** Opening INPUT DATA block **
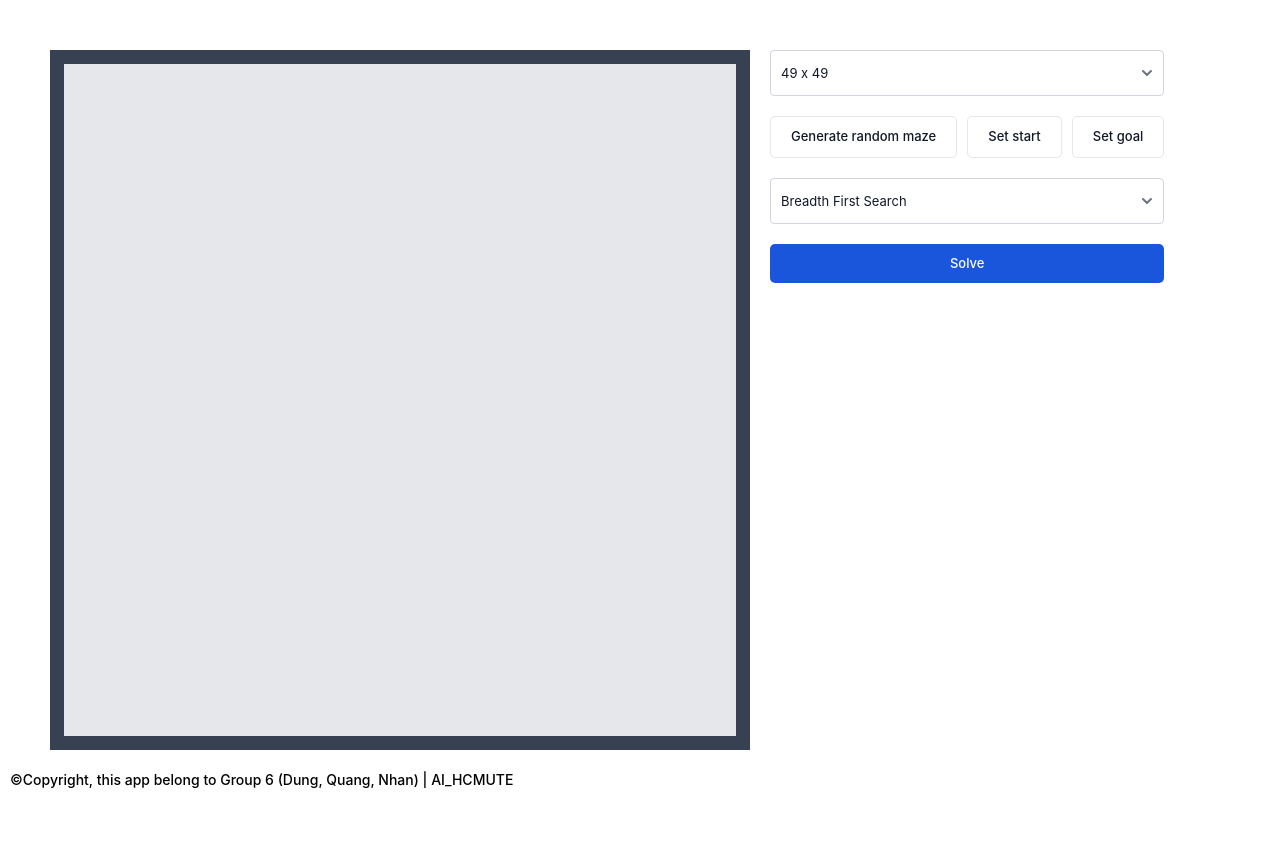
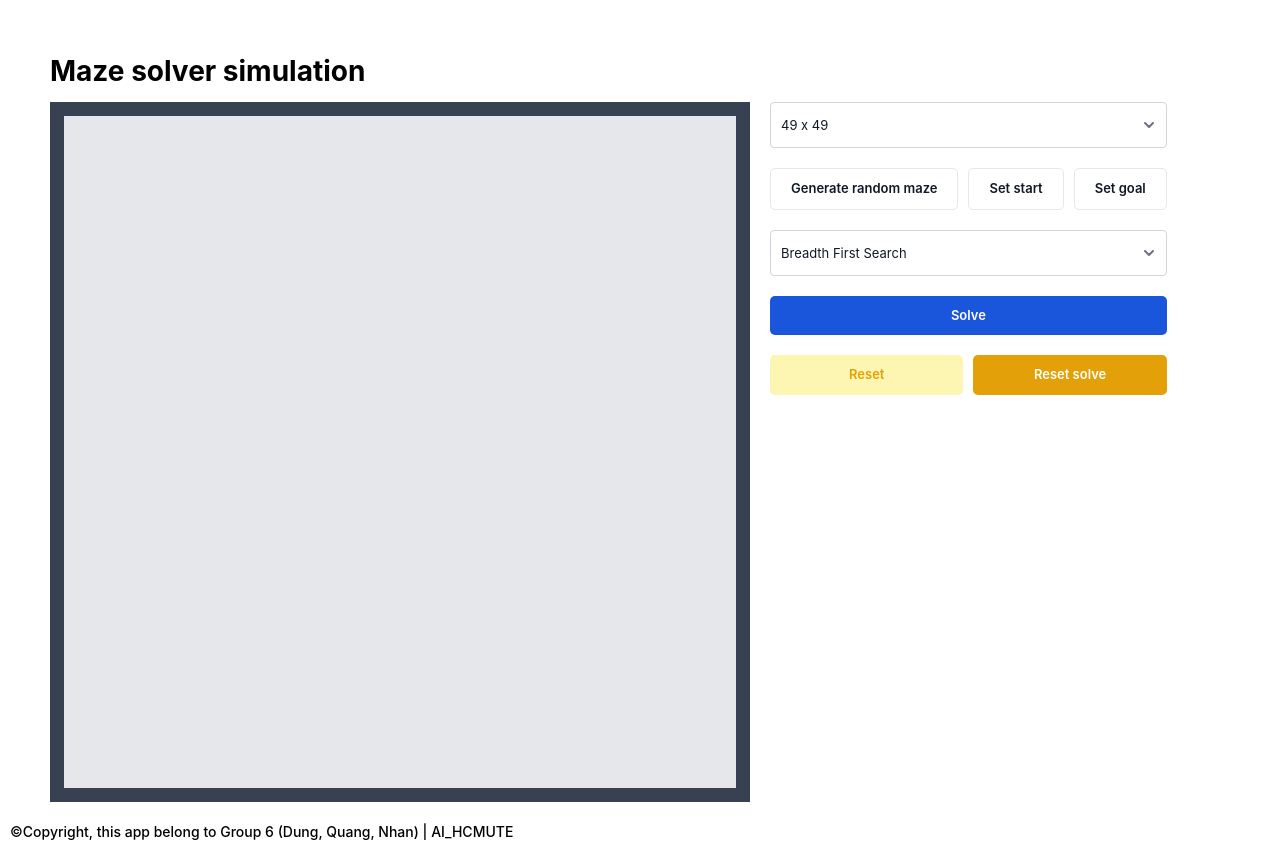
Before and after one commit to akili862002/Maze-solver-reactjs, a React (Vite) app: page / in a window 1280 px wide. Before the commit the page ends 800 px from the top, so only its background shows below. Built offline with nearby package versions, Linux system fonts and the light colour scheme.

Commit message:
Update interfact

```diff
--- a/src/App.tsx
+++ b/src/App.tsx
@@ -29,7 +29,6 @@ const sizeOptions: ISizeOption[] = [9, 19, 29, 39, 49, 69, 99].map((s) => ({
 }));
 
 function App() {
-  const rerender = useRerender();
   const [sizeSelected, setSizeSelected] = useState<ISizeOption>(sizeOptions[4]);
   const [maze, setMaze] = useState(
     new Maze(sizeSelected.width, sizeSelected.height)
@@ -41,12 +40,10 @@ function App() {
   const [execInfo, setExecInfo] = useState<{ timeExec: number } | null>(null);
 
   useEffect(() => {
-    const maze = new Maze(sizeSelected.width, sizeSelected.height);
-    setMaze(maze);
-    maze.onUpdate(() => {
-      rerender();
-    });
+    handleReset();
   }, [sizeSelected]);
+
+  console.log("Parent render");
 
   const handleSolve = async () => {
     setIsSolving(true);
@@ -65,8 +62,14 @@ function App() {
     setIsSolving(false);
   };
 
+  const handleReset = () => {
+    const maze = new Maze(sizeSelected.width, sizeSelected.height);
+    setMaze(maze);
+  };
+
   return (
     <div className="relative w-screen min-h-screen p-5">
+      <h1 className="mb-1 text-4xl font-bold">Maze solver simulation</h1>
       <main>
         <div className="flex flex-row space-x-2">
           <div>
@@ -124,6 +127,24 @@ function App() {
             >
               Solve
             </Button>
+            <div className="flex gap-1">
+              <Button
+                variant="warning-secondary"
+                disabled={isSolving}
+                className="w-full"
+                onClick={handleReset}
+              >
+                Reset
+              </Button>
+              <Button
+                variant="warning"
+                disabled={isSolving}
+                className="w-full"
+                onClick={handleReset}
+              >
+                Reset solve
+              </Button>
+            </div>
           </div>
         </div>
       </main>
--- a/src/MazeBoard.tsx
+++ b/src/MazeBoard.tsx
@@ -2,6 +2,7 @@ import cn from "classnames";
 import { useEffect } from "react";
 import { Maze } from "./entity/maze.entity";
 import { POINT, Point } from "./entity/point.entity";
+import { useRerender } from "./hooks/useRerender";
 
 interface IMazeProps {
   maze: Maze;
@@ -9,6 +10,15 @@ interface IMazeProps {
 
 const MazeBoard: React.FC<IMazeProps> = ({ maze }) => {
   const matrix = maze.getMaze();
+  const rerender = useRerender();
+
+  useEffect(() => {
+    maze.onUpdate(() => {
+      rerender();
+    });
+  }, [maze]);
+
+  console.log("Render");
 
   useEffect(() => {
     document.body.onmousedown = () => {
@@ -79,7 +89,7 @@ const Block: React.FC<{
         val === -1 && "bg-blue-500",
         val === 2 && "bg-red-500",
         val === POINT.VISITED && "bg-gray-400",
-        val === POINT.SOLVED && "bg-teal-300"
+        val === POINT.SOLVED && "bg-[#00ff7e]"
       )}
       id={id}
       onMouseEnter={(e) => {
--- a/src/components/Button.tsx
+++ b/src/components/Button.tsx
@@ -2,7 +2,12 @@ import cn from "classnames";
 
 export const Button: React.FC<
   {
-    variant?: "primary" | "secondary" | "danger";
+    variant?:
+      | "primary"
+      | "secondary"
+      | "danger"
+      | "warning"
+      | "warning-secondary";
     disabled?: boolean;
   } & React.HTMLAttributes<HTMLButtonElement>
 > = ({ className, disabled, children, variant = "primary", ...rest }) => {
@@ -10,9 +15,13 @@ export const Button: React.FC<
     <button
       type="button"
       className={cn(
-        " rounded-5 focus:ring-4 font-medium text-sm px-2 py-1 focus:outline-none ",
+        " rounded-5 focus:ring-4 font-semibold text-sm  px-2 py-1 focus:outline-none ",
         variant === "primary" &&
           "text-white bg-blue-700 hover:bg-blue-800 focus:ring-blue-300",
+        variant === "warning" &&
+          "text-white bg-yellow-400 hover:bg-yellow-500 focus:ring-yellow-300",
+        variant === "warning-secondary" &&
+          "text-yellow-400 bg-yellow-100 hover:bg-yellow-200 focus:ring-yellow-300",
         variant === "secondary" &&
           "text-gray-900 bg-white border border-gray-200 hover:bg-gray-100 hover:text-blue-700 focus:z-10 focus:ring-4 focus:ring-gray-200",
         disabled && "pointer-events-none opacity-60",
--- a/src/entity/maze.entity.ts
+++ b/src/entity/maze.entity.ts
@@ -73,9 +73,7 @@ export class Maze {
   generateRandomMaze() {
     this.initMaze();
     new MazeGenerator(this);
-    window.requestAnimationFrame(() => {
-      this.fireUpdateEvent();
-    });
+    this.fireUpdateEvent();
   }
 
   getMaze() {
@@ -87,6 +85,8 @@ export class Maze {
   }
 
   fireUpdateEvent() {
-    document.dispatchEvent(this.event);
+    window.requestAnimationFrame(() => {
+      document.dispatchEvent(this.event);
+    });
   }
 }
```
** Closing INPUT DATA block **
Wherever the string "import" shows up in the material, copy the line that holds it.

@@ -2,6 +2,7 @@ import cn from "classnames";
 import { useEffect } from "react";
 import { Maze } from "./entity/maze.entity";
 import { POINT, Point } from "./entity/point.entity";
+import { useRerender } from "./hooks/useRerender";
@@ -2,7 +2,12 @@ import cn from "classnames";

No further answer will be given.